LOS ANGELES—Thanks to a landmark budget signed today by Mayor Eric Garcetti, public safety resources will be expanded, neighborhood services will be ramped up, and the City will invest a record $138 million into services and programs to get more unsheltered Angelenos into homes.
The $8.76 billion budget is the City’s blueprint for spending in the coming fiscal year, and reflects Mayor Garcetti’s commitment to a back-to-basics agenda — funding the expansion of key neighborhood services and the hiring of additional police officers and firefighters. The spending plan also closes a projected $90 million deficit, while maintaining a reserve fund of $322 million — the largest in L.A. history.
“Our budget is more than numbers on a spreadsheet — it is a reflection of our priorities and our values,” said Mayor Garcetti. “We don’t have to choose between keeping our communities safe, paving our streets, and caring for the most vulnerable — we can and must do all of these things, and this budget shows that we can do them responsibly. I’d like to thank the City Council for their diligence and leadership in approving this budget. This is an unprecedented investment in our most vulnerable residents, as we continue working together toward more permanent solutions to get homeless Angelenos into housing and off the streets for good.”

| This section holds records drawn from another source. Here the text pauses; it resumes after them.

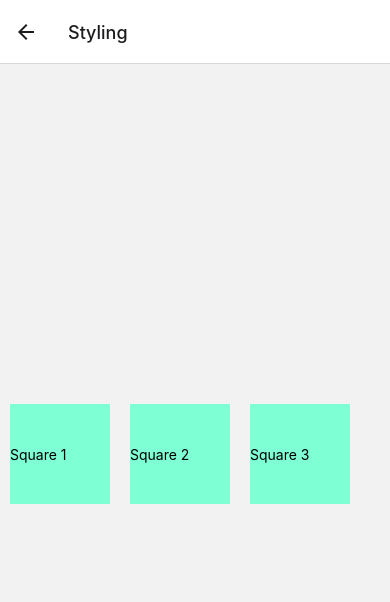
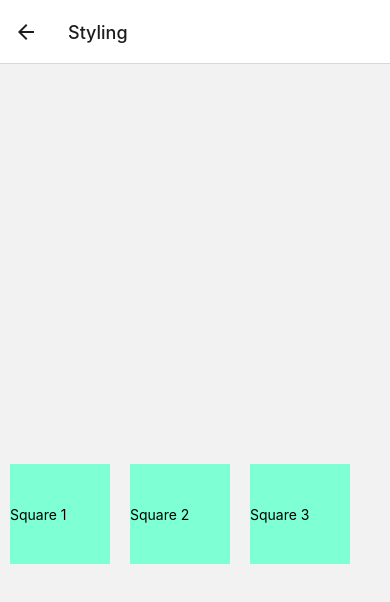
Before and after one commit to yubinjodev/react-native-exercises, a React Native app: screen /Styling in a window 390 px wide. Shown: the top 602 px of the page. Built offline with nearby package versions, Linux system fonts and the light colour scheme.

Commit message:
handle string error

```diff
--- a/components/Styling.js
+++ b/components/Styling.js
@@ -32,7 +32,7 @@ const styles = StyleSheet.create({
     justifyContent: "center",
     top: "50%",
     position: "absolute",
-    transform: "translateY(-50%)",
+    // transform: "translateY(-50%)",
   },
 });
 
```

The City’s budget continues restoring core neighborhood services, funding 525 new sworn officers at the Los Angeles Police Department and 160 new civilians for desk jobs — so that officers can serve where they are needed most. The budget also includes funding for an additional 230 firefighters at the Los Angeles Fire Department — the first LAFD expansion in eight years. This budget will also extend funding for expanded trash and bulky item pickup, sidewalk repairs, tree trimming, and street repaving.
“I’m very pleased that we’ve come so far over the past few years to bring the city back to fiscal stability,” said Councilmember Paul Krekorian, chair of the Budget and Finance Committee. “Thanks to the extraordinary work of Mayor Garcetti and the City Council, we now have a healthy and responsible budget that delivers high-quality neighborhood services, increases funding for our police and fire departments, invests in jobs and economic growth, tackles the vexing problem of homelessness and establishes the largest reserve fund in the city’s history. This budget will enhance the quality of life for Angelenos today and protect our city in the years to come.”
Outlining the city’s priorities, the budget will fund the City’s homelessness strategy and grows L.A.’s investment in housing and services for homeless Angelenos by $120 million — nearly a ten-fold increase since Mayor Garcetti entered office. A majority of those funds will be used to support a “Housing First” strategy that focuses on getting people housed and connected to services. The plan allocates $67 million for the development of new affordable housing, and $71 million for critical services, including domestic violence programs, rapid rehousing, expanding shelter beds, and programming to support people as they transition into housing. This funding plan leverages every available resource and asset to fund these programs, utilizing a combination of general fund dollars and the revenues from the sale and development of city properties.
“This year’s budget reflects the commitment the City has made to addressing homelessness in an effective manner,” said Homelessness and Poverty Committee Chair Marqueece Harris Dawson. “We’ve balanced the critical need for housing production with enhancing how the City interacts with and serves our homeless Angelenos.”
The City’s homelessness spending plan has already garnered the support of local community advocates and leaders. Last month, the California Community Foundation, Conrad N. Hilton Foundation, and Weingart Foundation announced a $16 million commitment in loans and grants to accelerate the production of permanent supportive housing. Those early commitments will help leverage another $45 million in loans to cover the costs of developing up to 1,000 new units.
In May, Mayor Garcetti also signed his 16th Executive Directive, which establishes a permanent Mayor’s Homelessness Cabinet and directs City departments to train and empower all City employees to become first responders in the fight against homelessness. The Directive implements a “No Wrong Door” strategy, which asks City employees to actively help connect homeless Angelenos with housing and supportive services.